In her op-ed published in The New York Post, she wrote, “I made the mistake of trying to create an authentically inclusive learning environment for everyone, including Jewish students.” She continued, “In fact, I can safely say that toxic DEI ideology deliberately stokes hatred toward Israel and the Jewish people.”
When Lee first became De Anza’s DEI director, she recalled several Jewish students who approached her and said the “campus was essentially an antisemitic environment.” Assuming her role, she attempted to bring inclusion for Jewish students by inviting Jewish speakers to campus. Such acts were quickly shut down by the institution. After approaching administration about her concerns, she said “campus leaders and colleagues repeatedly” told her she “shouldn’t raise issues about Jewish inclusion or antisemitism.” Lee’s attempt to include all students gave her the title, “dirty Zionist” and cost her job.
“I have never encountered a more hostile environment toward the members of any racial, ethnic or religious group,” she said. “I was astounded, but I shouldn’t have been.”
She concluded that what started as “rhetorical attacks” by DEI’s consistent anti-Semitism is now broadening into a call for violence, which, for Lee, was inevitable. “When you stoke that kind of division and anger, you unleash fires you can’t control,” she said. “Sure enough, the fire of antisemitism is now burning bright on college campuses.”
Joseph Backholm, senior fellow for the Center for Biblical Worldview and Strategic Engagement at Family Research Council, shared with The Washington Stand, “[S]ome people approach the idea of diversity, equity, and inclusion with integrity.” He said Lee is an example of this, as she approached “the subject from a place of genuine respect for human rights and human dignity, regardless of who you are.”
However, he also noted how Lee discovered her mindset is “not universally shared within the DEI community.” He added, “Often, the proponents of DEI want to use the language of inclusion to gain their own kind of cultural dominance so they can assert their will over people they’ve decided don’t deserve the respect of toleration.”
In comments to TWS, David Closson, director of FRC’s Center for Biblical Worldview, added that “the ongoing war between Hamas and Israel has uncovered a sinister underbelly of anti-Semitism on college campuses.” For Closson, it is important to recognize “the guiding framework the Left uses is the intersectionality scheme,” which involves “the main categories of ‘oppressors’ and ‘the oppressed.’” He added, “Many who think through this intersectionality framework view Jews as part of the ‘oppressor’ class.” Backholm emphasized that these two categories consequently change “the way we evaluate right and wrong.”
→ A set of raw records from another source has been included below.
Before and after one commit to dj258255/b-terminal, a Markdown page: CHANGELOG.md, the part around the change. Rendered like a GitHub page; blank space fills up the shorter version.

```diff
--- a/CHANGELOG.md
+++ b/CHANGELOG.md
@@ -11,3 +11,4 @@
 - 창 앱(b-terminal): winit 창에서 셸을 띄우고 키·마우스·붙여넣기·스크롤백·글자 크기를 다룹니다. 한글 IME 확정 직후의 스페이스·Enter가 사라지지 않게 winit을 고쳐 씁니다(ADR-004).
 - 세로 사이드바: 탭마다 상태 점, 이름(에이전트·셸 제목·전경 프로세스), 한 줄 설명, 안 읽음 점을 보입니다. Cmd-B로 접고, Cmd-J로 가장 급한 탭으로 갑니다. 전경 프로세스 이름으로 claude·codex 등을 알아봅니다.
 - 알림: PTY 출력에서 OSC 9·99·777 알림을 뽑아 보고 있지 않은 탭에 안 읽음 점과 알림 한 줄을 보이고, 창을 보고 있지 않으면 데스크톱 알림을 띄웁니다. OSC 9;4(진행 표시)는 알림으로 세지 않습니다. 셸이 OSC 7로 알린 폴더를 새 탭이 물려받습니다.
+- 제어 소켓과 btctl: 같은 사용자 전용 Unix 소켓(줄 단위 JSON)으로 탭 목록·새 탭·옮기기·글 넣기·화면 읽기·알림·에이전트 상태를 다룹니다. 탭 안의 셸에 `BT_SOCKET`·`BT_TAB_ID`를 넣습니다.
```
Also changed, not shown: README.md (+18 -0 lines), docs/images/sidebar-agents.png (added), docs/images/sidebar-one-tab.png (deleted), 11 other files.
He continued, “Under a Judeo-Christian understanding of morality, rape, arson, looting, and sending rockets into schools is always morally wrong. [But] under a critical theory understanding of morality, we can’t know if a particular action is right or wrong until we know who did it and why.” For Backholm, this is a worldview where “the same behavior is right for one person but wrong for another.” This mindset has caused “people [to] sympathize with mass murder from Hamas, and it is why DEI offices are often centers of racism and bigotry towards Jews,” he observed.
Closson went on to explain that a “biblical worldview sees all people made in God’s image, having inherent value and dignity. Period.” Additionally, “It rejects the fundamental framework of DEI intersectionality, which pits people against one another on subjective traits.” A biblical worldview will not put up “arbitrary lines and divisions based on inherently superficial categories,” he concluded, because it “sees all people equally made in God’s image, equally fallen, and equally in need of redemption.”
Sarah Holliday is a reporter at The Washington Stand.